### [Your task]
Report every line of the entries that contains the word "package".

### [Supplied data]
====
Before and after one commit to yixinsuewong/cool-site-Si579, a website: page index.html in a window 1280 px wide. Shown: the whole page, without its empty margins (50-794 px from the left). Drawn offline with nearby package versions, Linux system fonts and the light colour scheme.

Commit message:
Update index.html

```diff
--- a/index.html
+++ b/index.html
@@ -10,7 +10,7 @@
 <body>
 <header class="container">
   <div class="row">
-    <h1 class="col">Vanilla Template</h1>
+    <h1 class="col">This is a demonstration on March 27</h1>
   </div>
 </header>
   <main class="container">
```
====
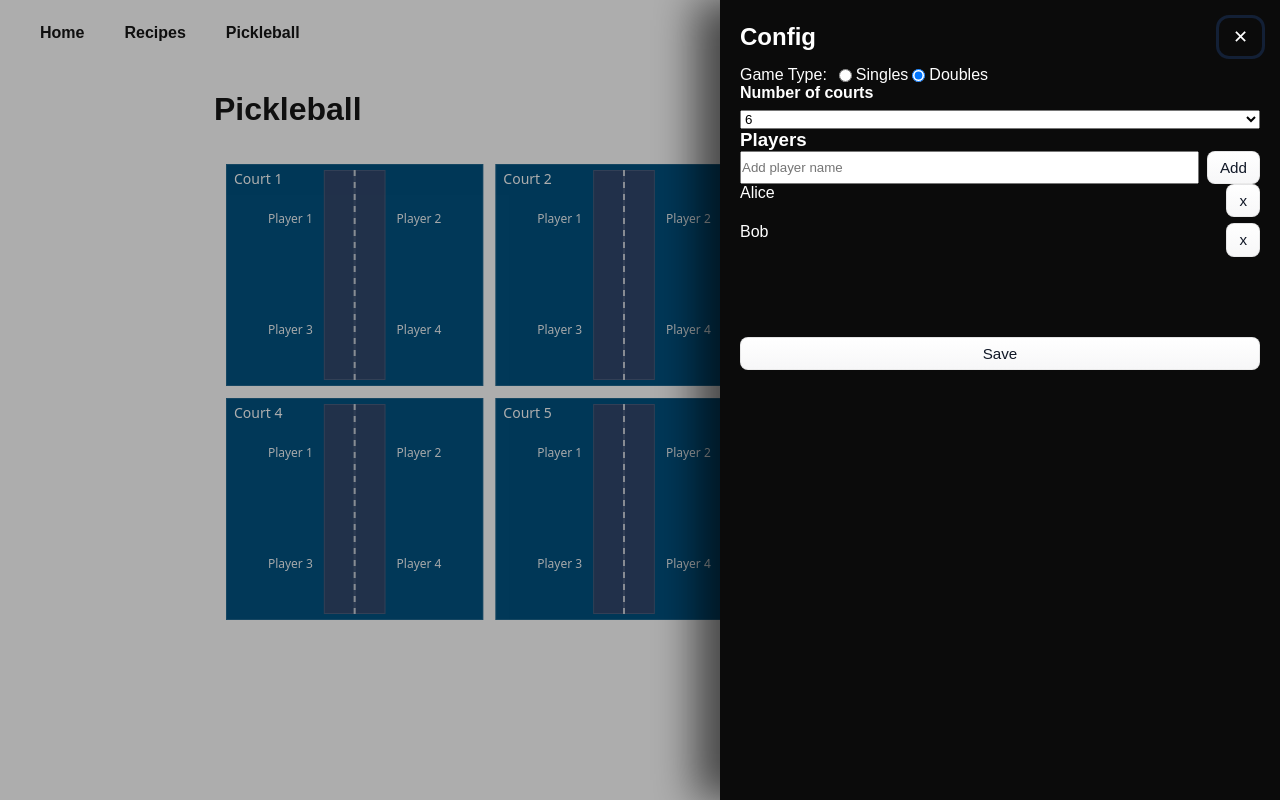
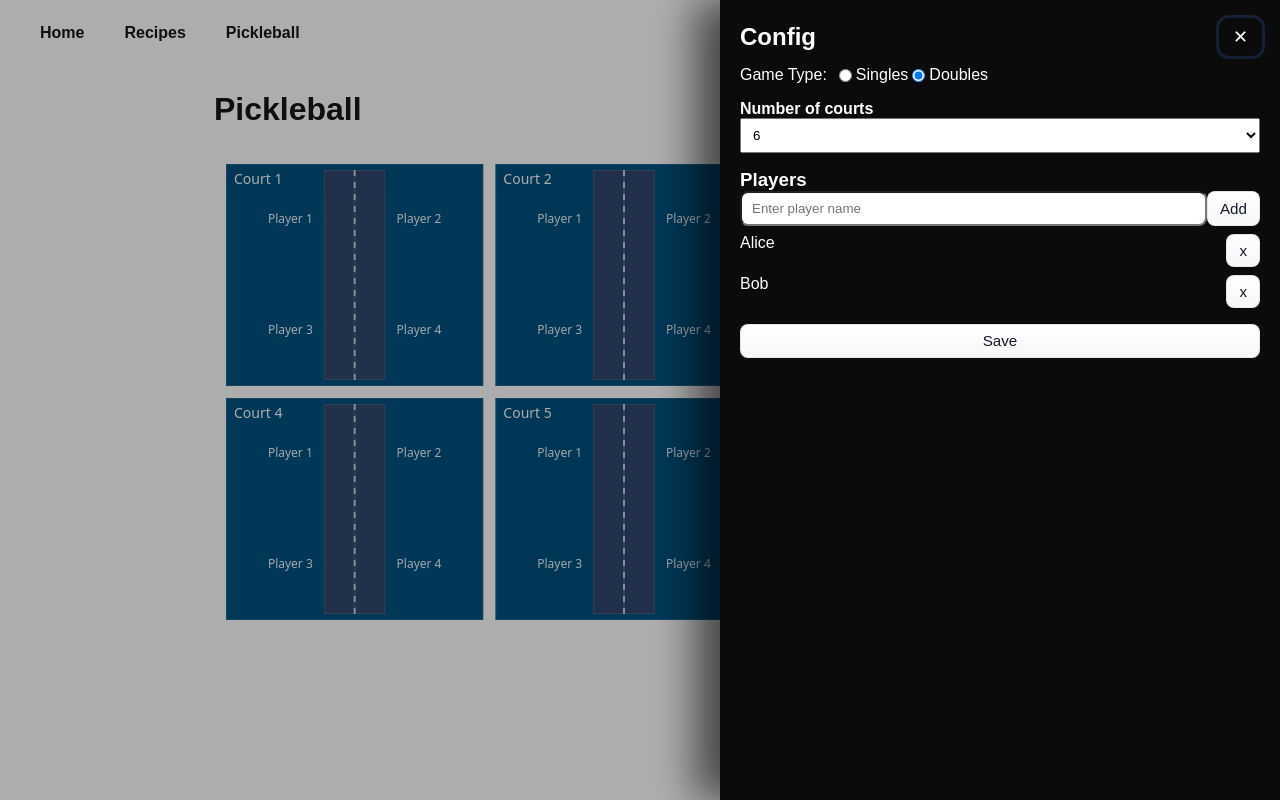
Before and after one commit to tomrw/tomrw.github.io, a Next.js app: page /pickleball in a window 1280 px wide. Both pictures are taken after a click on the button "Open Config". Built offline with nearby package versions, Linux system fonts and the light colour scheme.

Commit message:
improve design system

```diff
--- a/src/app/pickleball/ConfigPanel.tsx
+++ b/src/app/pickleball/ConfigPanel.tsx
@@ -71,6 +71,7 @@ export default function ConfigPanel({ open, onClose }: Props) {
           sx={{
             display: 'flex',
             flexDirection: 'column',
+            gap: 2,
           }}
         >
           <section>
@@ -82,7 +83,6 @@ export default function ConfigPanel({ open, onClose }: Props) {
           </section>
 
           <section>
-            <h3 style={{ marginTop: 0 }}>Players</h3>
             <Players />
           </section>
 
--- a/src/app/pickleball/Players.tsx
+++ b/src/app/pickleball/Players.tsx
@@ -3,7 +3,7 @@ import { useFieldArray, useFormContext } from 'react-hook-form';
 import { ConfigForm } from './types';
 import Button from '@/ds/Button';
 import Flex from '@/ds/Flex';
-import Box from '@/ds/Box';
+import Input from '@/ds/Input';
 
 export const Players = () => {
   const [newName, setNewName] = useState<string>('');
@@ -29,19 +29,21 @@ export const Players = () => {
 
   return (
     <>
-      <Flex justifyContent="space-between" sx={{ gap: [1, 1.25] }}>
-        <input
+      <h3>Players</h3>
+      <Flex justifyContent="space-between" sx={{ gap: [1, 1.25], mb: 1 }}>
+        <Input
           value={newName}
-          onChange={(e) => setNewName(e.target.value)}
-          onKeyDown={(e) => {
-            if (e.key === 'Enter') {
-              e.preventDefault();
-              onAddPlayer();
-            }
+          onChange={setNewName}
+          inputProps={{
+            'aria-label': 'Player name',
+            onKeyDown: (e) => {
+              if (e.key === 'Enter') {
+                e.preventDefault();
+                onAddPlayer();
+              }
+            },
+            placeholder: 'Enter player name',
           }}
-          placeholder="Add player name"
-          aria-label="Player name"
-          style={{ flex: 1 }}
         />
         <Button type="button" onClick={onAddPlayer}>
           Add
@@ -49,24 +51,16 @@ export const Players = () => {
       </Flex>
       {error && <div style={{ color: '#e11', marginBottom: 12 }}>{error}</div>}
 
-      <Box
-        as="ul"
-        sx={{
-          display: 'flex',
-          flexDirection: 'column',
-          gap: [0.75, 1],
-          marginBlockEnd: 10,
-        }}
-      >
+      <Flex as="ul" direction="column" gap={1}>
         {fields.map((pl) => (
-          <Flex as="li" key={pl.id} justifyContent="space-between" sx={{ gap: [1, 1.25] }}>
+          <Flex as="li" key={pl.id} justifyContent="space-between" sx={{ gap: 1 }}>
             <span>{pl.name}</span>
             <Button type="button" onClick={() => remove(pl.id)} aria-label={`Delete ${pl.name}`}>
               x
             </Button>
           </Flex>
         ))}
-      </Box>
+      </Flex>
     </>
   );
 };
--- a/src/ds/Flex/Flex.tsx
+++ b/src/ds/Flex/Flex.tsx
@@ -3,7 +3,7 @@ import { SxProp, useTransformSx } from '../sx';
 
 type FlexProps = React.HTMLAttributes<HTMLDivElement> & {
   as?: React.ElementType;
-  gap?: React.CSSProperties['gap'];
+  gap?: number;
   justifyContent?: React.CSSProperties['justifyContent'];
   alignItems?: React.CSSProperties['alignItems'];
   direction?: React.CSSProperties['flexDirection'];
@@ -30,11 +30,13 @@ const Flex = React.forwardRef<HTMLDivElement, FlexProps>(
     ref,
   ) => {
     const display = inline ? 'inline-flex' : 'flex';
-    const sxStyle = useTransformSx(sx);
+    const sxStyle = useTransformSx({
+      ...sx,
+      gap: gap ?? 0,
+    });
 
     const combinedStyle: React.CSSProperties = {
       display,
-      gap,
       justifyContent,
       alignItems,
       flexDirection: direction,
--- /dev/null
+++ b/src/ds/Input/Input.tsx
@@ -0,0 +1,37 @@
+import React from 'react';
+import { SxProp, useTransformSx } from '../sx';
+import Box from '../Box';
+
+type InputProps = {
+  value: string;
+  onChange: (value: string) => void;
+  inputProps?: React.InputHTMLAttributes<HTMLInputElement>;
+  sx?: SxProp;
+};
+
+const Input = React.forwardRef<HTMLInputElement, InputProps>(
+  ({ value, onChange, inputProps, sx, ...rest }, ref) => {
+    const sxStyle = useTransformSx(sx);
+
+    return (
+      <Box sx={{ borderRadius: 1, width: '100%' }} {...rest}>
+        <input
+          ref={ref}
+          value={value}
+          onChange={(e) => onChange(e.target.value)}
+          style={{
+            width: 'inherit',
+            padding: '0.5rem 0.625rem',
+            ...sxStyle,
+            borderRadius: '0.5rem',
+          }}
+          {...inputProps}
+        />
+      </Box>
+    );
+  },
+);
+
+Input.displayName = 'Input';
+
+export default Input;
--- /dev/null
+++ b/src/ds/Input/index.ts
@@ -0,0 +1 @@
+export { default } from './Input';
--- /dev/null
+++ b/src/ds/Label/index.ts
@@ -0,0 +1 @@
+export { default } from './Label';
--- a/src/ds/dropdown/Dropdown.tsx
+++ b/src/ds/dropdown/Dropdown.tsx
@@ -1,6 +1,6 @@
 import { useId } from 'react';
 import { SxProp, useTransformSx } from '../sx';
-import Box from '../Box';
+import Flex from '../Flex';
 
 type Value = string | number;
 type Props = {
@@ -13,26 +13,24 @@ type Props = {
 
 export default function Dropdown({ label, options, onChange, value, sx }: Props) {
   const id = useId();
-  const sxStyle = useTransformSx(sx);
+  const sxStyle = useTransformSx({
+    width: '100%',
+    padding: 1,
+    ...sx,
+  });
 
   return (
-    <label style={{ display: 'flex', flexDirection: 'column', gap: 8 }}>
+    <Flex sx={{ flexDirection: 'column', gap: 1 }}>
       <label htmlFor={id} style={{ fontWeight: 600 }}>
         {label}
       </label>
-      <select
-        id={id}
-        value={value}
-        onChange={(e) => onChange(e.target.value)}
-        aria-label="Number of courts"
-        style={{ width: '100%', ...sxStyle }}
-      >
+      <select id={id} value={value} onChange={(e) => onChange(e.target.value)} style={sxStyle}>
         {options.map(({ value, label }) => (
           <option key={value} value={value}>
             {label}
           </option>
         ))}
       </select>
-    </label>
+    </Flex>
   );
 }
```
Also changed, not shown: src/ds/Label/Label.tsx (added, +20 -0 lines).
====
### [Answer section]
Before and after one commit to yixinsuewong/cool-site-Si579, a website: page index.html in a window 1280 px wide. Shown: the whole page, without its empty margins (50-794 px from the left). Drawn offline with nearby package versions, Linux system fonts and the light colour scheme.
Before and after one commit to tomrw/tomrw.github.io, a Next.js app: page /pickleball in a window 1280 px wide. Both pictures are taken after a click on the button "Open Config". Built offline with nearby package versions, Linux system fonts and the light colour scheme.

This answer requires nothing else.